- **Exercise directions**
Exact copies of all the lines below are required.

- **Material to process**
--------------------------------------------------

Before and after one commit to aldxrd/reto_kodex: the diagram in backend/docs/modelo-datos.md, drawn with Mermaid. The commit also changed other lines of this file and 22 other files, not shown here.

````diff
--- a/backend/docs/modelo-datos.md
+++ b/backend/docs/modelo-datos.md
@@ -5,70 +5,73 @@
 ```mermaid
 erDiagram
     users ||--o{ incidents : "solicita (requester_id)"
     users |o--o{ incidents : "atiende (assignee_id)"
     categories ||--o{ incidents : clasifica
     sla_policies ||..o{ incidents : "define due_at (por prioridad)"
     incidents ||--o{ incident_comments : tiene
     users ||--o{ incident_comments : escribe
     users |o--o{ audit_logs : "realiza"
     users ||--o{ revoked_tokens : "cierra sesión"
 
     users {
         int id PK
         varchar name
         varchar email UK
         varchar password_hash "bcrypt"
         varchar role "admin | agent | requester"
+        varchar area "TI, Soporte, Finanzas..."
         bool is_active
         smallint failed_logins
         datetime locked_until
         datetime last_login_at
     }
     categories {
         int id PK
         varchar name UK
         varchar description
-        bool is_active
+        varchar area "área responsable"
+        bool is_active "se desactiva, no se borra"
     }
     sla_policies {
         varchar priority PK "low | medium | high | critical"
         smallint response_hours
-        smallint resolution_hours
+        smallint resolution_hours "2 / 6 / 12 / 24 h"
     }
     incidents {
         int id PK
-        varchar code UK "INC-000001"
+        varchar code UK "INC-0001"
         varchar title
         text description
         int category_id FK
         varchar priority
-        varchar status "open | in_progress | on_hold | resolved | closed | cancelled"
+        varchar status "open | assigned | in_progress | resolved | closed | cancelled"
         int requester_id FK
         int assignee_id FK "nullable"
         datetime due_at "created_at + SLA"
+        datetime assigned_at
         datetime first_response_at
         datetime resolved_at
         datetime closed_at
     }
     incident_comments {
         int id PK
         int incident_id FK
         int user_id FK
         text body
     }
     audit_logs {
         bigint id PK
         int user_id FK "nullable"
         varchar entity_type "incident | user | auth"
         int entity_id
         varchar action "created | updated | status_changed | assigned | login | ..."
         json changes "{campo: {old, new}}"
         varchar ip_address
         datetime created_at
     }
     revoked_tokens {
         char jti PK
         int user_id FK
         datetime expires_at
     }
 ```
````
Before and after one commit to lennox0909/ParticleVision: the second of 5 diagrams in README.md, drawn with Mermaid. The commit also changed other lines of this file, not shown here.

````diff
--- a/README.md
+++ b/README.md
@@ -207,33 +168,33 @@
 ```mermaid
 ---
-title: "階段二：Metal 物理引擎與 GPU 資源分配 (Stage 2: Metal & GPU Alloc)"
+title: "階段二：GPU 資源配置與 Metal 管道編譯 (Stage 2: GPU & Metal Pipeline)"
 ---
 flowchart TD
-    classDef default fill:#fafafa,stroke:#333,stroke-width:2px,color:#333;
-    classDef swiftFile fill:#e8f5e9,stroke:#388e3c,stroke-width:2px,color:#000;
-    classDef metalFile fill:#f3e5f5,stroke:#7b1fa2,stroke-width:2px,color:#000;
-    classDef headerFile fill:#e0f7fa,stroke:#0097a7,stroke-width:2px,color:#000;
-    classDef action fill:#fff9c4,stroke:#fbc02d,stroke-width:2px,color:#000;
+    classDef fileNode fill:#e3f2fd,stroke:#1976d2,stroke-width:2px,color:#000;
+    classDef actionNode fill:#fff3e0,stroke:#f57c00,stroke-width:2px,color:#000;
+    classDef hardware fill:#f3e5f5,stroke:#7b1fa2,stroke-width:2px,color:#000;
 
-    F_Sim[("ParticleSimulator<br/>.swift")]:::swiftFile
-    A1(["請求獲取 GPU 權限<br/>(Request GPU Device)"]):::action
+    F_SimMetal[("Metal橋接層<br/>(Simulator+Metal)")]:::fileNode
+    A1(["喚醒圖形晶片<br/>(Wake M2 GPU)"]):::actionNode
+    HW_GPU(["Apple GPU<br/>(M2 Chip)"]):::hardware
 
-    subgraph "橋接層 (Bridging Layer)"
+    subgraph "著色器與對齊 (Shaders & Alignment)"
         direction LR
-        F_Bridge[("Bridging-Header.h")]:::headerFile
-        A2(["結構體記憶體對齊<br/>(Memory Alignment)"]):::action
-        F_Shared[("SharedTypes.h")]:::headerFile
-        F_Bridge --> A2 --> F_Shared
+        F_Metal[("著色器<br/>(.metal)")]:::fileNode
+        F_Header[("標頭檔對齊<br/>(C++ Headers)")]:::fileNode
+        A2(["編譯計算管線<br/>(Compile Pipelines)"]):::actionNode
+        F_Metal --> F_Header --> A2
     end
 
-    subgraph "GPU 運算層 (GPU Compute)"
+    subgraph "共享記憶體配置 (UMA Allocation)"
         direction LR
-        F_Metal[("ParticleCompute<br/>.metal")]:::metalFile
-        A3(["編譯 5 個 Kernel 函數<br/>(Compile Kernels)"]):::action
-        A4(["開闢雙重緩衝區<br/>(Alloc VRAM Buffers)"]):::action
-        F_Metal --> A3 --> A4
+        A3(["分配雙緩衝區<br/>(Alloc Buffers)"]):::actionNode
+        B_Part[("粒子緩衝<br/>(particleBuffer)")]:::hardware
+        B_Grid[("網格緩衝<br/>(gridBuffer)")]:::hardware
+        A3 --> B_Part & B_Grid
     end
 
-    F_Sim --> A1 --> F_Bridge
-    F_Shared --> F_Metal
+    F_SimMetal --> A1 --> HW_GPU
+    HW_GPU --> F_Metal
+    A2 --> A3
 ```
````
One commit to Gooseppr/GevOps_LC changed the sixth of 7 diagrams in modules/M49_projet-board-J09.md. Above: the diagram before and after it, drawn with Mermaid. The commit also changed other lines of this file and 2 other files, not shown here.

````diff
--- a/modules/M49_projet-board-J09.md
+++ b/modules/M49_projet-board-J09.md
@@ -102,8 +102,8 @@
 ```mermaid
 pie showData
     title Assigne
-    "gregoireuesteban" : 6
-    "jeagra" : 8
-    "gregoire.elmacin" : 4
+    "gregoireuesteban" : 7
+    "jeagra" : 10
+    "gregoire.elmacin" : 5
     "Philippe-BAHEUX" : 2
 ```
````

--------------------------------------------------

- **Solution for this problem**
Before and after one commit to aldxrd/reto_kodex: the diagram in backend/docs/modelo-datos.md, drawn with Mermaid. The commit also changed other lines of this file and 22 other files, not shown here.

````diff
--- a/backend/docs/modelo-datos.md
+++ b/backend/docs/modelo-datos.md
@@ -5,70 +5,73 @@
 ```mermaid
 erDiagram
     users ||--o{ incidents : "solicita (requester_id)"
     users |o--o{ incidents : "atiende (assignee_id)"
     categories ||--o{ incidents : clasifica
     sla_policies ||..o{ incidents : "define due_at (por prioridad)"
     incidents ||--o{ incident_comments : tiene
     users ||--o{ incident_comments : escribe
     users |o--o{ audit_logs : "realiza"
     users ||--o{ revoked_tokens : "cierra sesión"
 
     users {
         int id PK
         varchar name
         varchar email UK
         varchar password_hash "bcrypt"
         varchar role "admin | agent | requester"
+        varchar area "TI, Soporte, Finanzas..."
         bool is_active
         smallint failed_logins
         datetime locked_until
         datetime last_login_at
     }
     categories {
         int id PK
         varchar name UK
         varchar description
-        bool is_active
+        varchar area "área responsable"
+        bool is_active "se desactiva, no se borra"
     }
     sla_policies {
         varchar priority PK "low | medium | high | critical"
         smallint response_hours
-        smallint resolution_hours
+        smallint resolution_hours "2 / 6 / 12 / 24 h"
     }
     incidents {
         int id PK
-        varchar code UK "INC-000001"
+        varchar code UK "INC-0001"
         varchar title
         text description
         int category_id FK
         varchar priority
-        varchar status "open | in_progress | on_hold | resolved | closed | cancelled"
+        varchar status "open | assigned | in_progress | resolved | closed | cancelled"
         int requester_id FK
         int assignee_id FK "nullable"
         datetime due_at "created_at + SLA"
+        datetime assigned_at
         datetime first_response_at
         datetime resolved_at
         datetime closed_at
     }
     incident_comments {
         int id PK
         int incident_id FK
         int user_id FK
         text body
     }
     audit_logs {
         bigint id PK
         int user_id FK "nullable"
         varchar entity_type "incident | user | auth"
         int entity_id
         varchar action "created | updated | status_changed | assigned | login | ..."
         json changes "{campo: {old, new}}"
         varchar ip_address
         datetime created_at
     }
     revoked_tokens {
         char jti PK
         int user_id FK
         datetime expires_at
     }
 ```
````
Before and after one commit to lennox0909/ParticleVision: the second of 5 diagrams in README.md, drawn with Mermaid. The commit also changed other lines of this file, not shown here.

````diff
--- a/README.md
+++ b/README.md
@@ -207,33 +168,33 @@
 ```mermaid
 ---
-title: "階段二：Metal 物理引擎與 GPU 資源分配 (Stage 2: Metal & GPU Alloc)"
+title: "階段二：GPU 資源配置與 Metal 管道編譯 (Stage 2: GPU & Metal Pipeline)"
 ---
 flowchart TD
-    classDef default fill:#fafafa,stroke:#333,stroke-width:2px,color:#333;
-    classDef swiftFile fill:#e8f5e9,stroke:#388e3c,stroke-width:2px,color:#000;
-    classDef metalFile fill:#f3e5f5,stroke:#7b1fa2,stroke-width:2px,color:#000;
-    classDef headerFile fill:#e0f7fa,stroke:#0097a7,stroke-width:2px,color:#000;
-    classDef action fill:#fff9c4,stroke:#fbc02d,stroke-width:2px,color:#000;
+    classDef fileNode fill:#e3f2fd,stroke:#1976d2,stroke-width:2px,color:#000;
+    classDef actionNode fill:#fff3e0,stroke:#f57c00,stroke-width:2px,color:#000;
+    classDef hardware fill:#f3e5f5,stroke:#7b1fa2,stroke-width:2px,color:#000;
 
-    F_Sim[("ParticleSimulator<br/>.swift")]:::swiftFile
-    A1(["請求獲取 GPU 權限<br/>(Request GPU Device)"]):::action
+    F_SimMetal[("Metal橋接層<br/>(Simulator+Metal)")]:::fileNode
+    A1(["喚醒圖形晶片<br/>(Wake M2 GPU)"]):::actionNode
+    HW_GPU(["Apple GPU<br/>(M2 Chip)"]):::hardware
 
-    subgraph "橋接層 (Bridging Layer)"
+    subgraph "著色器與對齊 (Shaders & Alignment)"
         direction LR
-        F_Bridge[("Bridging-Header.h")]:::headerFile
-        A2(["結構體記憶體對齊<br/>(Memory Alignment)"]):::action
-        F_Shared[("SharedTypes.h")]:::headerFile
-        F_Bridge --> A2 --> F_Shared
+        F_Metal[("著色器<br/>(.metal)")]:::fileNode
+        F_Header[("標頭檔對齊<br/>(C++ Headers)")]:::fileNode
+        A2(["編譯計算管線<br/>(Compile Pipelines)"]):::actionNode
+        F_Metal --> F_Header --> A2
     end
 
-    subgraph "GPU 運算層 (GPU Compute)"
+    subgraph "共享記憶體配置 (UMA Allocation)"
         direction LR
-        F_Metal[("ParticleCompute<br/>.metal")]:::metalFile
-        A3(["編譯 5 個 Kernel 函數<br/>(Compile Kernels)"]):::action
-        A4(["開闢雙重緩衝區<br/>(Alloc VRAM Buffers)"]):::action
-        F_Metal --> A3 --> A4
+        A3(["分配雙緩衝區<br/>(Alloc Buffers)"]):::actionNode
+        B_Part[("粒子緩衝<br/>(particleBuffer)")]:::hardware
+        B_Grid[("網格緩衝<br/>(gridBuffer)")]:::hardware
+        A3 --> B_Part & B_Grid
     end
 
-    F_Sim --> A1 --> F_Bridge
-    F_Shared --> F_Metal
+    F_SimMetal --> A1 --> HW_GPU
+    HW_GPU --> F_Metal
+    A2 --> A3
 ```
````
One commit to Gooseppr/GevOps_LC changed the sixth of 7 diagrams in modules/M49_projet-board-J09.md. Above: the diagram before and after it, drawn with Mermaid. The commit also changed other lines of this file and 2 other files, not shown here.

````diff
--- a/modules/M49_projet-board-J09.md
+++ b/modules/M49_projet-board-J09.md
@@ -102,8 +102,8 @@
 ```mermaid
 pie showData
     title Assigne
-    "gregoireuesteban" : 6
-    "jeagra" : 8
-    "gregoire.elmacin" : 4
+    "gregoireuesteban" : 7
+    "jeagra" : 10
+    "gregoire.elmacin" : 5
     "Philippe-BAHEUX" : 2
 ```
````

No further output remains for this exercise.